§ **Input material**:
BEGIN
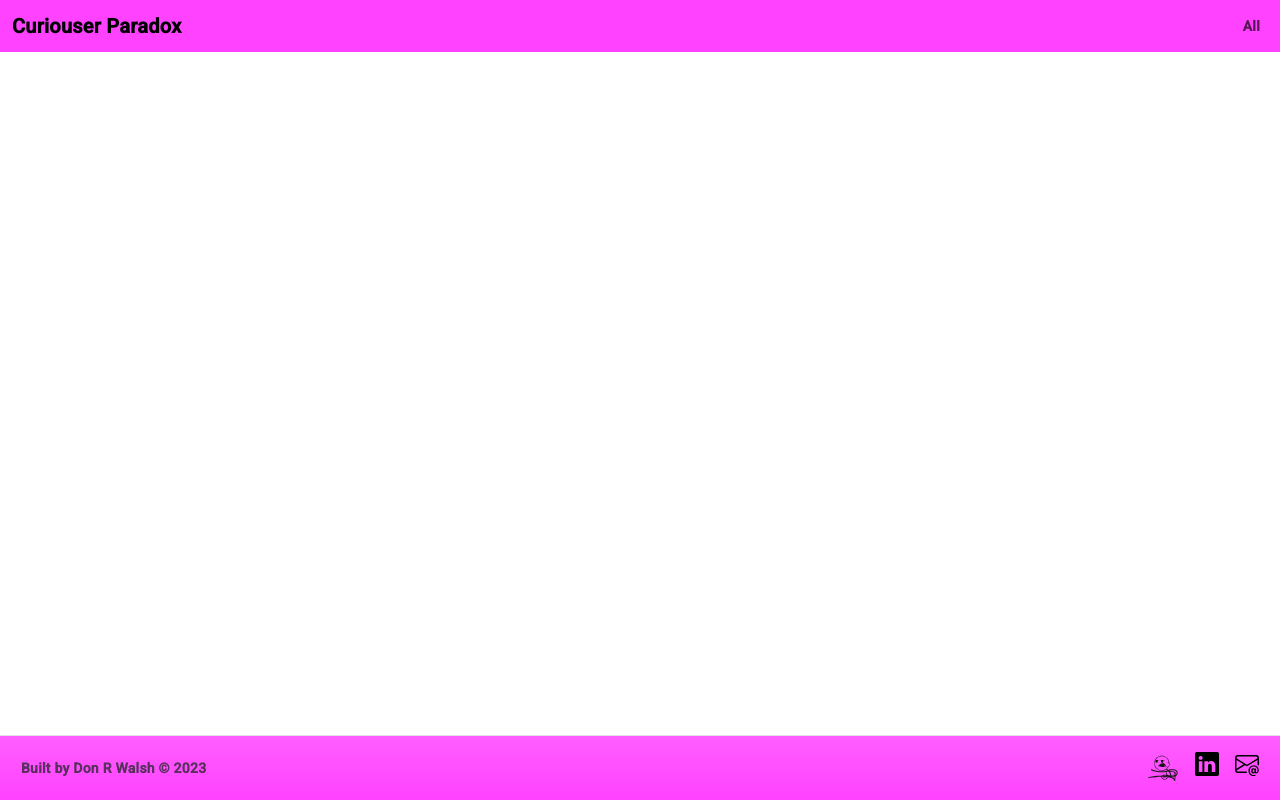
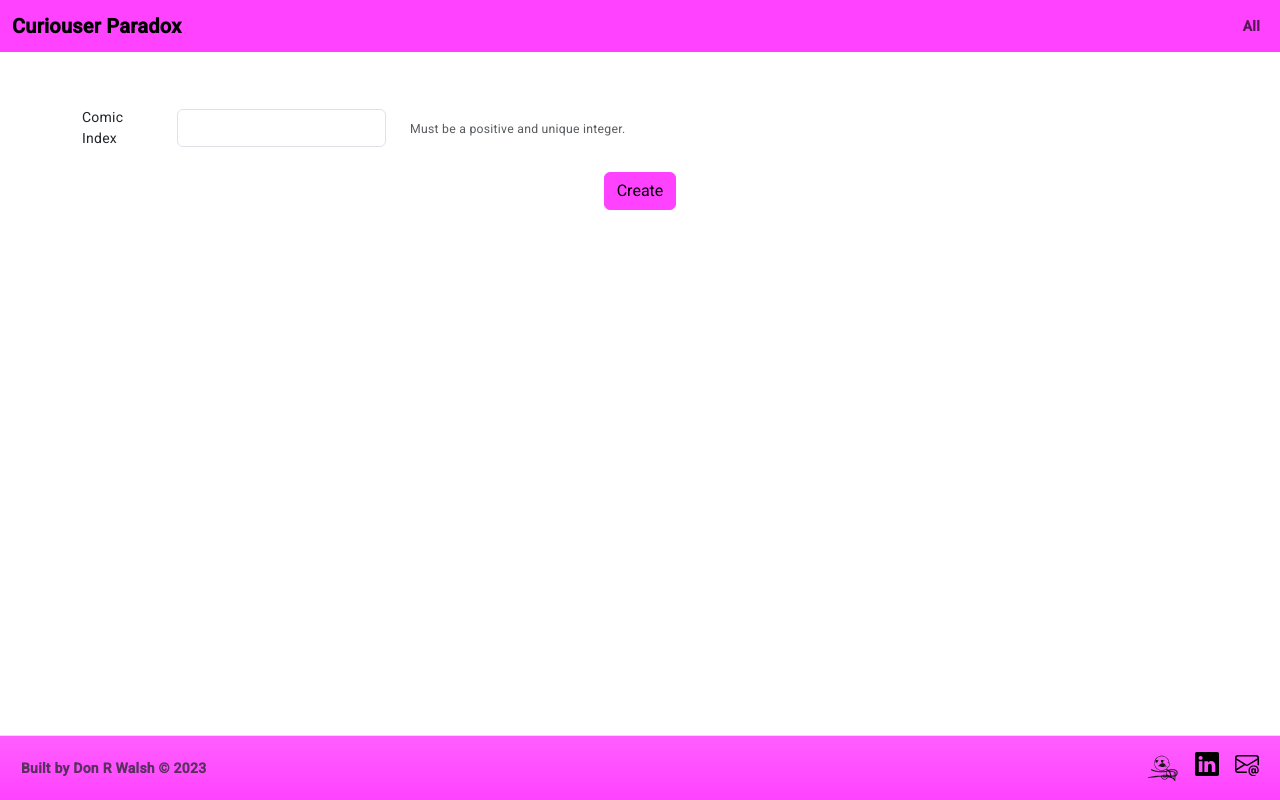
Before and after one commit to Donrwalsh/curiouser-paradox, an Angular app in the folder frontend/: page /admin/comic/new in a window 1280 px wide. Before the commit this address led to /. Built offline with nearby package versions, Linux system fonts and the light colour scheme; no server answers.

Commit message:
Getting started on a new comic form!

```diff
--- a/frontend/src/app/admin/main-admin/main-admin.component.html
+++ b/frontend/src/app/admin/main-admin/main-admin.component.html
@@ -1,4 +1,9 @@
 <div *ngIf="isSignedIn(); else signedOut">
+  <div class="container mt-5">
+    <a class="btn btn-primary" href="/admin/comic/new" role="button"
+      >New Comic</a
+    >
+  </div>
   <app-password-reset>
     <h3 class="text-center">Reset Password</h3>
   </app-password-reset>
--- a/frontend/src/app/app-routing.module.ts
+++ b/frontend/src/app/app-routing.module.ts
@@ -4,6 +4,7 @@ import { MainComicComponent } from './comic/main-comic/main-comic.component';
 import { AllComicsComponent } from './comic/all-comics/all-comics.component';
 import { MainAdminComponent } from 'src/app/admin/main-admin/main-admin.component';
 import { PlayComponent } from 'src/app/admin/play/play.component';
+import { NewComicComponent } from 'src/app/comic/new-comic/new-comic.component';
 
 const TITLE = 'Curiouser Paradox';
 
@@ -11,6 +12,7 @@ const routes: Routes = [
   { path: '', component: MainComicComponent, title: TITLE },
   { path: 'all', component: AllComicsComponent, title: TITLE },
   { path: 'admin', component: MainAdminComponent, title: TITLE },
+  { path: 'admin/comic/new', component: NewComicComponent, title: TITLE },
   { path: 'admin/play', component: PlayComponent, title: TITLE },
   { path: ':id', component: MainComicComponent, title: TITLE },
 ];
--- a/frontend/src/app/comic/comic.module.ts
+++ b/frontend/src/app/comic/comic.module.ts
@@ -6,15 +6,19 @@ import { MatTooltipModule } from '@angular/material/tooltip';
 import { RouterModule } from '@angular/router';
 import { MainComicComponent } from './main-comic/main-comic.component';
 import { AllComicsComponent } from './all-comics/all-comics.component';
+import { NewComicComponent } from './new-comic/new-comic.component';
+import { FormsModule, ReactiveFormsModule } from '@angular/forms';
 
 @NgModule({
-  declarations: [MainComicComponent, AllComicsComponent],
+  declarations: [MainComicComponent, AllComicsComponent, NewComicComponent],
   imports: [
     CommonModule,
     MatIconModule,
     MatButtonModule,
     MatTooltipModule,
     RouterModule,
+    FormsModule,
+    ReactiveFormsModule,
   ],
   exports: [],
 })
--- /dev/null
+++ b/frontend/src/app/comic/new-comic/new-comic.component.html
@@ -0,0 +1,144 @@
+<div class="container mt-5">
+  <ng-content></ng-content>
+  <form
+    id="newComicForm"
+    [formGroup]="newComicForm"
+    class="needs-validation"
+    novalidate
+  >
+    <div class="row align-items-center">
+      <div class="col-1">
+        <label for="index" class="col-form-label">Comic Index</label>
+      </div>
+      <div class="col-auto">
+        <input
+          type="number"
+          id="index"
+          [ngClass]="{
+            'is-valid': controls['index'].valid && controls['index'].dirty,
+            'is-invalid': controls['index'].invalid && controls['index'].dirty
+          }"
+          class="form-control"
+          formControlName="index"
+          aria-describedby="indexHelpInline"
+        />
+      </div>
+      <div class="col-auto">
+        <span id="indexHelpInline" class="form-text">
+          Must be a positive and unique integer.
+        </span>
+      </div>
+    </div>
+    <div class="row align-items-center">
+      <div
+        *ngIf="controls['index'].invalid && controls['index'].dirty"
+        class="row g-2 offset-md-1 col-md-4 mt-1 text-danger"
+      >
+        <div *ngIf="controls['index'].hasError('required')">
+          This field is required.
+        </div>
+        <div *ngIf="controls['index'].hasError('indexTaken')">
+          That index is already taken.
+        </div>
+        <!-- <div
+        *ngIf="controls['index'].hasError('fieldsMatch')"
+      >
+        New Password cannot match Old Password
+      </div> -->
+      </div>
+    </div>
+    <!-- <div class="form-field mt-3 col-md-4 mx-auto">
+      <label for="oldPassword">Old Password</label>
+      <input
+        (input)="inputFieldUpdate()"
+        type="password"
+        class="form-control"
+        formControlName="oldPassword"
+        id="oldPassword"
+      />
+    </div>
+    <div *ngIf="submitted" class="col-md-4 mt-1 mx-auto text-danger">
+      <div
+        *ngIf="passwordResetFormControls['oldPassword'].hasError('required')"
+      >
+        This field is required.
+      </div>
+      <div
+        *ngIf="passwordResetFormControls['oldPassword'].hasError('fieldsMatch')"
+      >
+        New Password cannot match Old Password
+      </div>
+    </div>
+
+    <div class="form-field mt-3 col-md-4 mx-auto">
+      <label for="newPasswordOne">New Password</label>
+      <input
+        (input)="inputFieldUpdate()"
+        type="password"
+        class="form-control"
+        formControlName="newPasswordOne"
+        id="newPasswordOne"
+        required
+      />
+    </div>
+    <div *ngIf="submitted" class="col-md-4 mt-1 mx-auto text-danger">
+      <div
+        *ngIf="passwordResetFormControls['newPasswordOne'].hasError('required')"
+      >
+        This field is required.
+      </div>
+      <div
+        *ngIf="
+          passwordResetFormControls['newPasswordOne'].hasError('fieldsMatch')
+        "
+      >
+        New Password cannot match Old Password
+      </div>
+      <div
+        *ngIf="
+          passwordResetFormControls['newPasswordOne'].hasError(
+            'fieldsDoNotMatch'
+          )
+        "
+      >
+        New Passwords must be identical
+      </div>
+    </div>
+    <div class="form-field mt-3 col-md-4 mx-auto">
+      <label for="newPasswordTwo">New Password Again</label>
+      <input
+        (input)="inputFieldUpdate()"
+        type="password"
+        class="form-control"
+        formControlName="newPasswordTwo"
+        id="newPasswordTwo"
+        required
+      />
+    </div>
+    <div *ngIf="submitted" class="col-md-4 mt-1 mx-auto text-danger">
+      <div
+        *ngIf="passwordResetFormControls['newPasswordTwo'].hasError('required')"
+      >
+        This field is required.
+      </div>
+      <div
+        *ngIf="
+          passwordResetFormControls['newPasswordTwo'].hasError(
+            'fieldsDoNotMatch'
+          )
+        "
+      >
+        New Passwords must be identical
+      </div>
+    </div>  -->
+    <div class="text-center mb-4">
+      <button
+        (click)="submit()"
+        type="submit"
+        class="btn btn-primary mt-3 mx-auto"
+      >
+        Create
+      </button>
+    </div>
+  </form>
+</div>
--- /dev/null
+++ b/frontend/src/app/comic/new-comic/new-comic.component.ts
@@ -0,0 +1,76 @@
+import { Component } from '@angular/core';
+import {
+  AbstractControl,
+  AbstractControlOptions,
+  FormBuilder,
+  FormGroup,
+  Validators,
+} from '@angular/forms';
+import { ComicDTO } from 'src/app/comic/comic.model';
+import { AuthService } from 'src/app/common/services/auth.service';
+import { ComicService } from 'src/app/common/services/comic.service';
+import { FieldMatchValidator } from 'src/app/common/validators/field-match.validator';
+import { FieldsDontMatchValidator } from 'src/app/common/validators/fields-dont-match.validator';
+
+@Component({
+  selector: 'app-new-comic',
+  templateUrl: './new-comic.component.html',
+  styleUrls: ['./new-comic.component.scss'],
+})
+export class NewComicComponent {
+  newComicForm: FormGroup;
+  indexes = [];
+
+  constructor(private fb: FormBuilder, private comicService: ComicService) {
+    this.newComicForm = this.fb.group(
+      {
+        index: ['', [Validators.required]],
+        // newPasswordOne: ['', Validators.required],
+        // newPasswordTwo: ['', Validators.required],
+      },
+      {
+        //   validators: [
+        //     FieldMatchValidator('newPasswordOne', 'newPasswordTwo'),
+        //     FieldsDontMatchValidator('oldPassword', 'newPasswordOne'),
+        //   ],
+      } as AbstractControlOptions
+    );
+  }
+
+  ngOnInit() {
+    this.comicService.getIndexes().subscribe((data) => {
+      this.indexes = (data as ComicDTO).payload;
+      this.newComicForm
+        .get('index')
+        ?.addValidators(this.notInArrayValidator(this.indexes));
+    });
+  }
+
+  get controls() {
+    return this.newComicForm.controls;
+  }
+
+  submit() {
+    console.log(this.controls['index'].invalid);
+    Object.keys(this.controls).forEach((key) => {
+      this.controls[key].markAsDirty();
+    });
+
+    console.log(this.newComicForm.value);
+    console.log(this.newComicForm.controls['index']);
+  }
+
+  notInArrayValidator(array: any[]) {
+    console.log(array);
+
+    return (control: AbstractControl): { [key: string]: boolean } | null => {
+      if (control.value !== null && array.includes(control.value)) {
+        return {
+          indexTaken: true,
+        };
+      } else {
+        return null;
+      }
+    };
+  }
+}
```
Also changed, not shown: frontend/src/app/comic/new-comic/new-comic.component.scss (added), 2 other files (tests, documents, lock files or other folders).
END
§ **Exercise requirements**: Where a line in the records above contains the word "newComicForm", copy that line.

§ **Solution to this problem**:
+    id="newComicForm"
+    [formGroup]="newComicForm"
+  newComicForm: FormGroup;
+    this.newComicForm = this.fb.group(
+      this.newComicForm
+    return this.newComicForm.controls;
+    console.log(this.newComicForm.value);
+    console.log(this.newComicForm.controls['index']);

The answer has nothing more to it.